I've been following a lot of programming forums recently and I come across a lot of enthusiastic developers. Ones who are very excited about what they're doing and are thrilled to tell everyone about it. Usually it's refreshing to see, and it resonates with me as I too am not only in it for the money. I have a genuine interest in my profession that manifests itself through sleepless nights spent in front of the computer, trying to add new features to my hobby apps that no one uses. But I am not interested in everything that I do.
Reality ain't like that. Devs are being asked for more and more and if someone is a full-stack developer by today's definition, there's zero chance that they have a vested interest in all of the facets of their job. The age of geeky specialists has died and the age of jacks of all trades has begun. And it's made us all a bit more depressed. But let's look on the bright side, our knowledge is broader. We are those people who can build a house from scratch (the Amish?). It's just that we don't do it with the same level of enthusiasm that people had when they specialized in the technologies that they were interested in.

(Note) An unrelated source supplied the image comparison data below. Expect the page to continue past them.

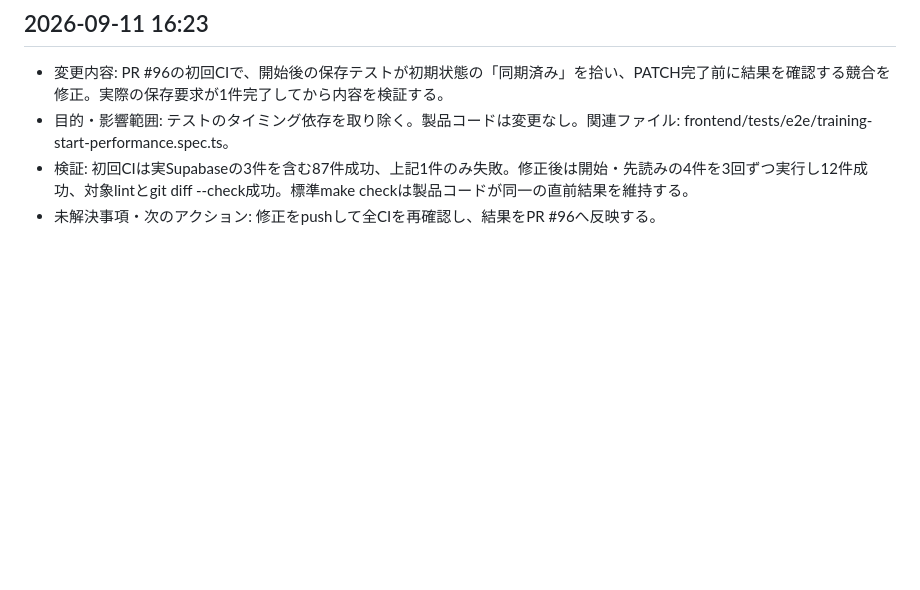
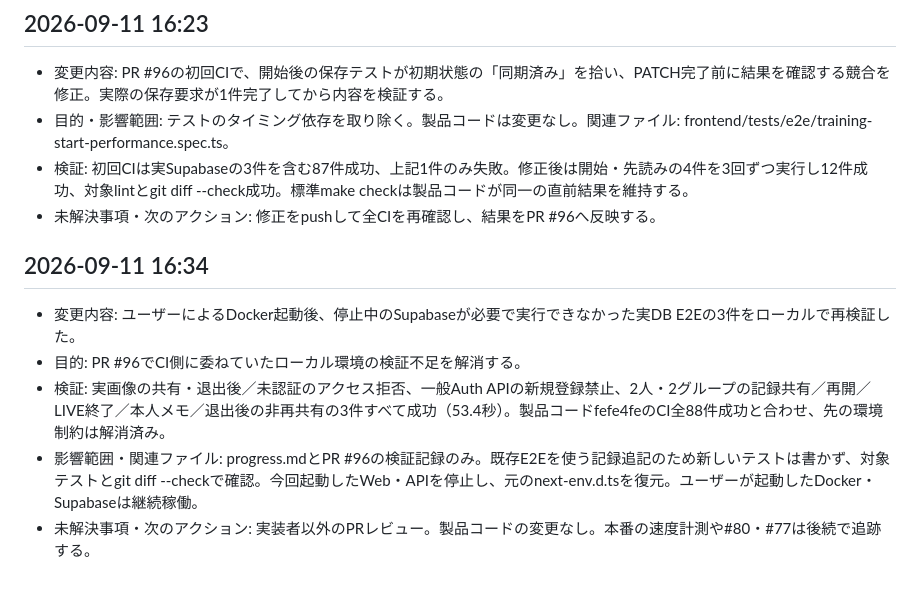
Before and after one commit to ezofroger-in-hokudai/gotore, a Markdown page: progress.md, the part around the change. GitHub-like rendering; blank space fills up the shorter version.

Commit message:
docs: Docker復旧後の実DB検証結果を記録

```diff
--- a/progress.md
+++ b/progress.md
@@ -1118,3 +1118,10 @@
 - 目的・影響範囲: テストのタイミング依存を取り除く。製品コードは変更なし。関連ファイル: frontend/tests/e2e/training-start-performance.spec.ts。
 - 検証: 初回CIは実Supabaseの3件を含む87件成功、上記1件のみ失敗。修正後は開始・先読みの4件を3回ずつ実行し12件成功、対象lintとgit diff --check成功。標準make checkは製品コードが同一の直前結果を維持する。
 - 未解決事項・次のアクション: 修正をpushして全CIを再確認し、結果をPR #96へ反映する。
+
+## 2026-09-11 16:34
+- 変更内容: ユーザーによるDocker起動後、停止中のSupabaseが必要で実行できなかった実DB E2Eの3件をローカルで再検証した。
+- 目的: PR #96でCI側に委ねていたローカル環境の検証不足を解消する。
+- 検証: 実画像の共有・退出後／未認証のアクセス拒否、一般Auth APIの新規登録禁止、2人・2グループの記録共有／再開／LIVE終了／本人メモ／退出後の非再共有の3件すべて成功（53.4秒）。製品コードfefe4feのCI全88件成功と合わせ、先の環境制約は解消済み。
+- 影響範囲・関連ファイル: progress.mdとPR #96の検証記録のみ。既存E2Eを使う記録追記のため新しいテストは書かず、対象テストとgit diff --checkで確認。今回起動したWeb・APIを停止し、元のnext-env.d.tsを復元。ユーザーが起動したDocker・Supabaseは継続稼働。
+- 未解決事項・次のアクション: 実装者以外のPRレビュー。製品コードの変更なし。本番の速度計測や#80・#77は後続で追跡する。
```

There seems to be an atmosphere, a kind of expectation that developers have to be excited about the technologies that they're working with and if they aren't then they must be working solely for the money. I not only disagree with that but I'll go further and say that if you're a full-stack dev who's interested in every part of your job you are either working on a very trivial project, working for a company that barely places any expectations on you, or have been working on the same project for so long that you can recite lines from its codebase better than my grandma can recite the bible. In either of those cases, comfort is what drove you to being content, and the comfort zone isn't quite where knowledge grows and flourishes.

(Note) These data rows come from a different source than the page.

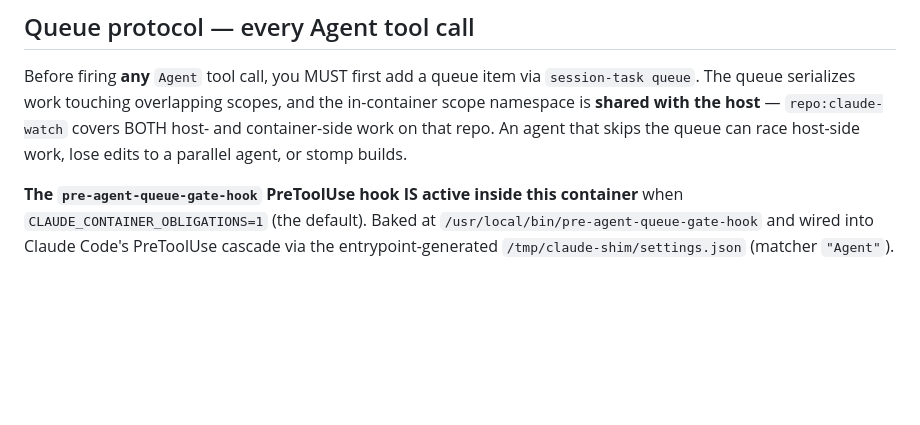
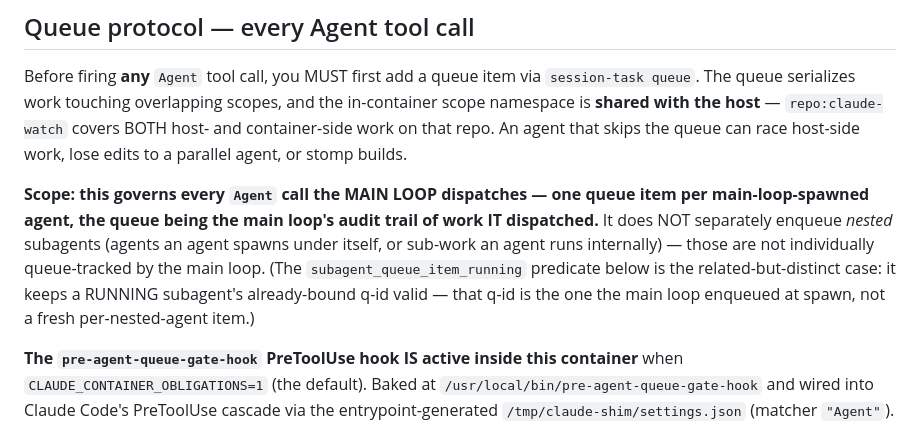
Before and after one commit to hndrewaall/claude-watch, a Markdown page: container/baked-CLAUDE.md, the part around the change. GitHub-like rendering; blank space fills up the shorter version.

Commit message:
docs(baked-CLAUDE): clarify queue protocol tracks only main-loop-dispatched agents, not nested subagents

```diff
--- a/container/baked-CLAUDE.md
+++ b/container/baked-CLAUDE.md
@@ -328,6 +328,16 @@ with the host** — `repo:claude-watch` covers BOTH host- and
 container-side work on that repo. An agent that skips the queue can
 race host-side work, lose edits to a parallel agent, or stomp builds.
 
+**Scope: this governs every `Agent` call the MAIN LOOP dispatches —
+one queue item per main-loop-spawned agent, the queue being the main
+loop's audit trail of work IT dispatched.** It does NOT separately
+enqueue *nested* subagents (agents an agent spawns under itself, or
+sub-work an agent runs internally) — those are not individually
+queue-tracked by the main loop. (The `subagent_queue_item_running`
+predicate below is the related-but-distinct case: it keeps a RUNNING
+subagent's already-bound q-id valid — that q-id is the one the main
+loop enqueued at spawn, not a fresh per-nested-agent item.)
+
 **The `pre-agent-queue-gate-hook` PreToolUse hook IS active inside
 this container** when `CLAUDE_CONTAINER_OBLIGATIONS=1` (the default).
 Baked at `/usr/local/bin/pre-agent-queue-gate-hook` and wired into
```
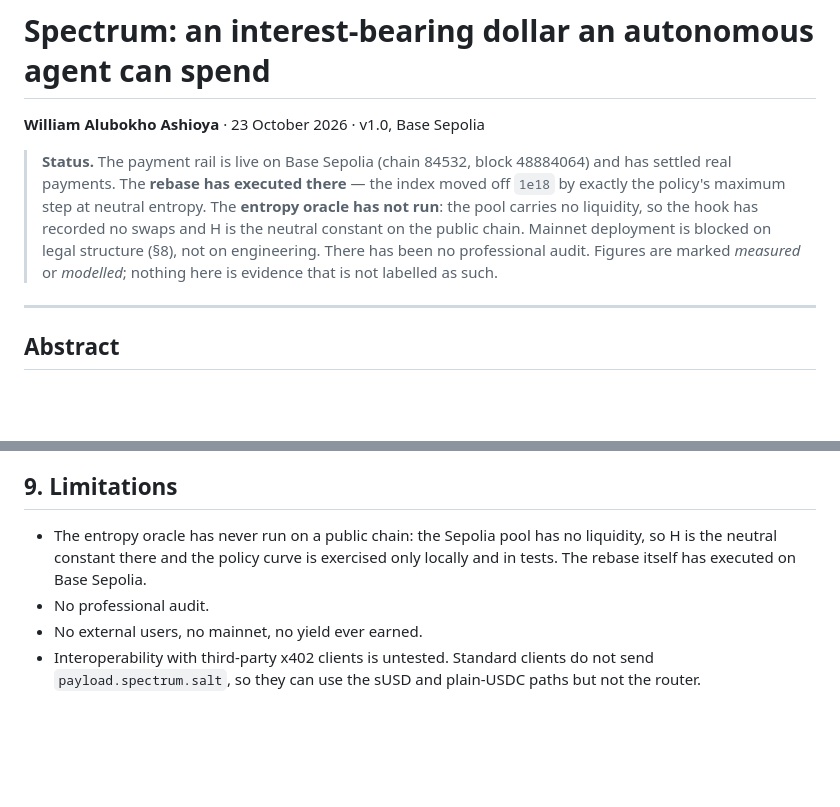
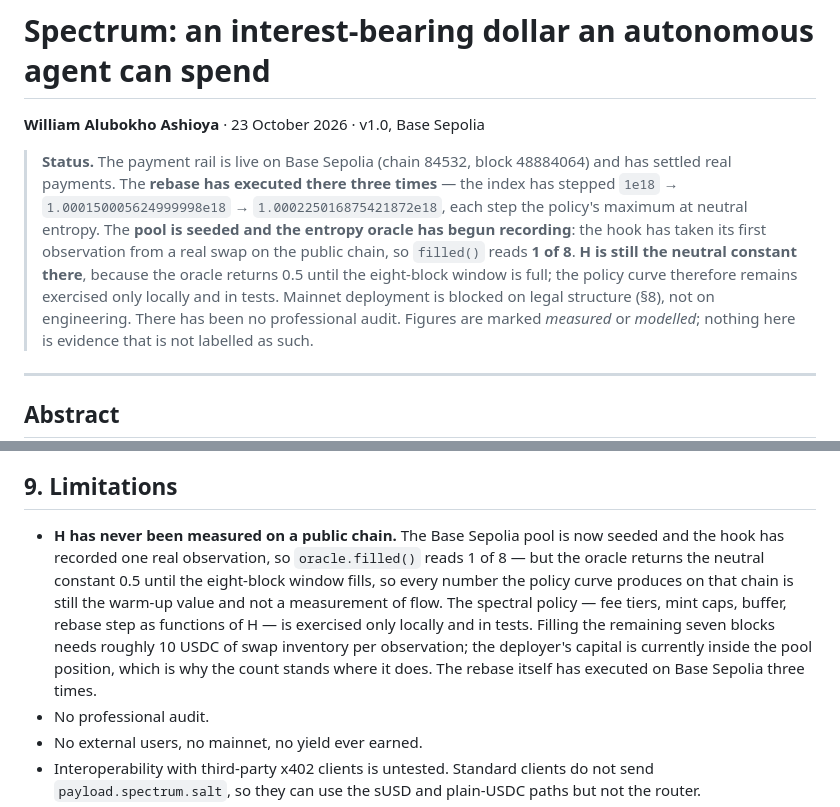
Before and after one commit to Ashioya-ui/ERC-20-experimental-Stable-Coin, a Markdown page: docs/WHITEPAPER.md, 2 parts joined by grey strips. Drawn GitHub-style; blank space fills up the shorter version.

Commit message:
docs: align the white paper to the measured chain state
The oracle is no longer empty. The Base Sepolia pool is seeded and the hook has
recorded one real observation, so oracle.filled() reads 1 of 8 where the paper
said the pool carried no liquidity and the hook had recorded nothing.

The rebase count is three, not one: the index has stepped 1e18 ->
1.000150005624999998e18 -> 1.000225016875421872e18.

H is still unproven, and the paper now says so in the same words it used for the
weaker claim. The oracle returns the neutral constant until its eight-block
window fills, so at 1 of 8 every number the policy curve produces on that chain
is the warm-up value and not a measurement of flow. Recording one observation is
not measuring entropy, and the limitations section says which of the two
happened, and what filling the rest would cost.

(The Speedrun application carries the same corrections; it stays out of version
control because it contains personal history.)

Co-Authored-By: Claude Opus 5 <noreply@anthropic.com>
Claude-Session: https://claude.ai/code/session_019KPzXtmX3aV42pKkVqZiMg

```diff
--- a/docs/WHITEPAPER.md
+++ b/docs/WHITEPAPER.md
@@ -3,10 +3,13 @@
 **William Alubokho Ashioya** · 23 October 2026 · v1.0, Base Sepolia
 
 > **Status.** The payment rail is live on Base Sepolia (chain 84532, block 48884064) and has
-> settled real payments. The **rebase has executed there** — the index moved off `1e18` by
-> exactly the policy's maximum step at neutral entropy. The **entropy oracle has not run**: the
-> pool carries no liquidity, so the hook has recorded no swaps and H is the neutral constant on
-> the public chain. Mainnet deployment is blocked on legal structure (§8), not on engineering.
+> settled real payments. The **rebase has executed there three times** — the index has stepped
+> `1e18` → `1.000150005624999998e18` → `1.000225016875421872e18`, each step the policy's maximum
+> at neutral entropy. The **pool is seeded and the entropy oracle has begun recording**: the
+> hook has taken its first observation from a real swap on the public chain, so `filled()` reads
+> **1 of 8**. **H is still the neutral constant there**, because the oracle returns 0.5 until the
+> eight-block window is full; the policy curve therefore remains exercised only locally and in
+> tests. Mainnet deployment is blocked on legal structure (§8), not on engineering.
 > There has been no professional audit. Figures are marked *measured* or *modelled*; nothing
 > here is evidence that is not labelled as such.
 
@@ -243,9 +246,15 @@ offering should occur before counsel has signed off.** This is not legal advice.
 
 ## 9. Limitations
 
-- The entropy oracle has never run on a public chain: the Sepolia pool has no liquidity, so H is
-  the neutral constant there and the policy curve is exercised only locally and in tests. The
-  rebase itself has executed on Base Sepolia.
+- **H has never been measured on a public chain.** The Base Sepolia pool is now seeded and the
+  hook has recorded one real observation, so `oracle.filled()` reads 1 of 8 — but the oracle
+  returns the neutral constant 0.5 until the eight-block window fills, so every number the
+  policy curve produces on that chain is still the warm-up value and not a measurement of flow.
+  The spectral policy — fee tiers, mint caps, buffer, rebase step as functions of H — is
+  exercised only locally and in tests. Filling the remaining seven blocks needs roughly 10 USDC
+  of swap inventory per observation; the deployer's capital is currently inside the pool
+  position, which is why the count stands where it does. The rebase itself has executed on Base
+  Sepolia three times.
 - No professional audit.
 - No external users, no mainnet, no yield ever earned.
 - Interoperability with third-party x402 clients is untested. Standard clients do not send
```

So let me be the first to open up about pet peeves. I hate most aspects of DevOps. Whether it's fiddling with nginx/IIS or wrestling with environment-related bugs, it's not my thing. Azure and its immense collection of proprietary tools is also a never-ending source of annoyance for me. (Anyone who yelled "Docker!" whilst reading these last few sentences has probably never worked on a big enough project.) With that being said, I don't seek to avoid either of those. Because not every skill you're gonna need in this trade will be one that catches your fancy. Know any devs who like unit testing? Didn't think so. Most developers learn unit testing at work because they never found it interesting enough to play with at home. So is it boring? Yes. Is it one of the pillars of software quality? Also yes.

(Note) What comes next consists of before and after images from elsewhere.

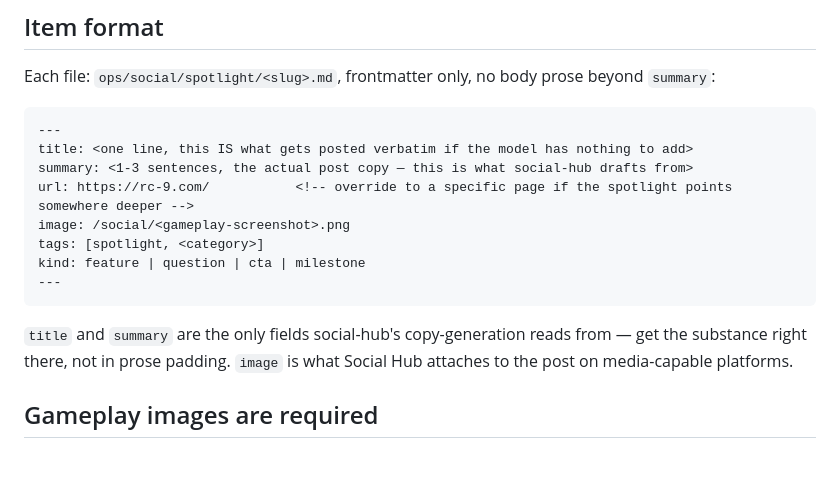
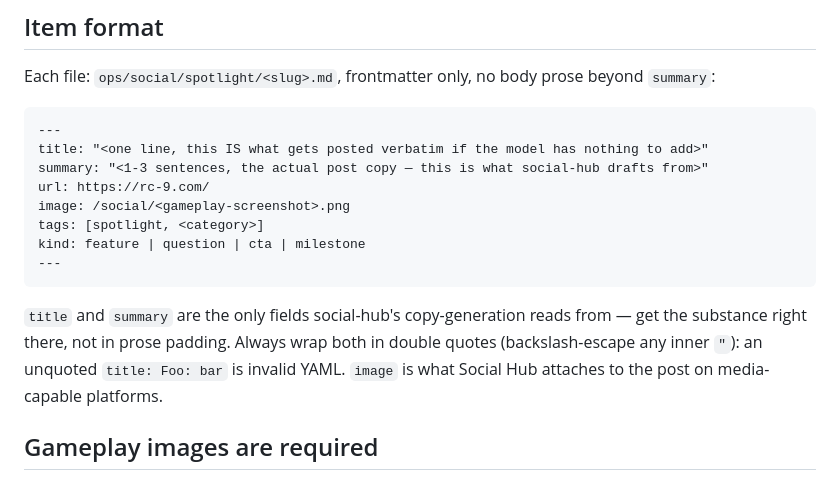
Before and after one commit to bourneash/rc-9, a Markdown page: ops/roles/promoter.md, the part around the change. Rendered like a GitHub page.

Commit message:
docs(promoter): quote title/summary in spotlight frontmatter example
Unquoted `title: Foo: bar` is invalid YAML and broke 21% of spotlight files.

Co-Authored-By: Claude Sonnet 5 <noreply@anthropic.com>
Claude-Session: https://claude.ai/code/session_01KiVZJ1pFUGBgQXNHmXyngR

````diff
--- a/ops/roles/promoter.md
+++ b/ops/roles/promoter.md
@@ -74,9 +74,9 @@ beyond `summary`:
 
 ```markdown
 ---
-title: <one line, this IS what gets posted verbatim if the model has nothing to add>
-summary: <1-3 sentences, the actual post copy — this is what social-hub drafts from>
-url: https://rc-9.com/           <!-- override to a specific page if the spotlight points somewhere deeper -->
+title: "<one line, this IS what gets posted verbatim if the model has nothing to add>"
+summary: "<1-3 sentences, the actual post copy — this is what social-hub drafts from>"
+url: https://rc-9.com/
 image: /social/<gameplay-screenshot>.png
 tags: [spotlight, <category>]
 kind: feature | question | cta | milestone
@@ -84,7 +84,9 @@ kind: feature | question | cta | milestone
 ```
 
 `title` and `summary` are the only fields social-hub's copy-generation reads
-from — get the substance right there, not in prose padding. `image` is what
+from — get the substance right there, not in prose padding. Always wrap both in
+double quotes (backslash-escape any inner `"`): an unquoted `title: Foo: bar` is
+invalid YAML. `image` is what
 Social Hub attaches to the post on media-capable platforms.
 
 ## Gameplay images are required
````
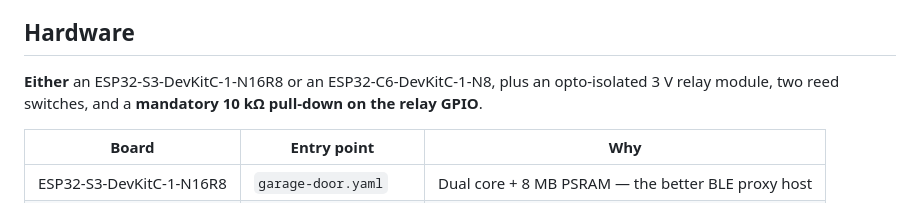
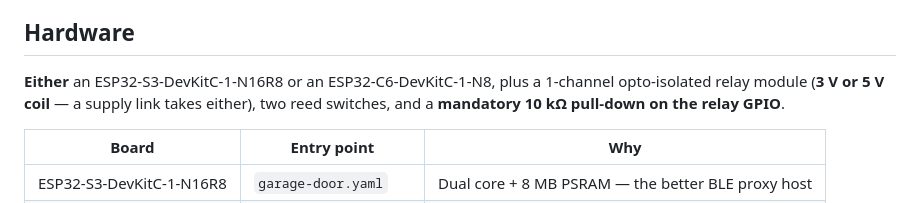
Before and after one commit to CGNSChris/esphome-garage-door, a Markdown page: README.md, the part around the change. GitHub-like rendering.

```diff
--- a/README.md
+++ b/README.md
@@ -30,9 +30,10 @@ Self-hosted ESPHome firmware for an **ESP32-S3 or ESP32-C6** garage door control
 
 ## Hardware
 
-**Either** an ESP32-S3-DevKitC-1-N16R8 or an ESP32-C6-DevKitC-1-N8, plus an
-opto-isolated 3 V relay module, two reed switches, and a **mandatory 10 kΩ
-pull-down on the relay GPIO**.
+**Either** an ESP32-S3-DevKitC-1-N16R8 or an ESP32-C6-DevKitC-1-N8, plus a
+1-channel opto-isolated relay module (**3 V or 5 V coil** — a supply link takes
+either), two reed switches, and a **mandatory 10 kΩ pull-down on the relay
+GPIO**.
 
 | Board | Entry point | Why |
 |---|---|---|
```
Also changed, not shown: docs/bom.md (+2 -2 lines), docs/wiring.md (+14 -3 lines).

Many things that most people might not like are quite important in this profession. If you keep reading about and working on only the things that you like you're basically placing yourself in a bubble of comfort that will stifle your growth as a developer. Which is where this post's title stems from. Doing what you like is great for motivation, but a balanced diet of things that you don't like is imperative for achieving real, meaningful experience.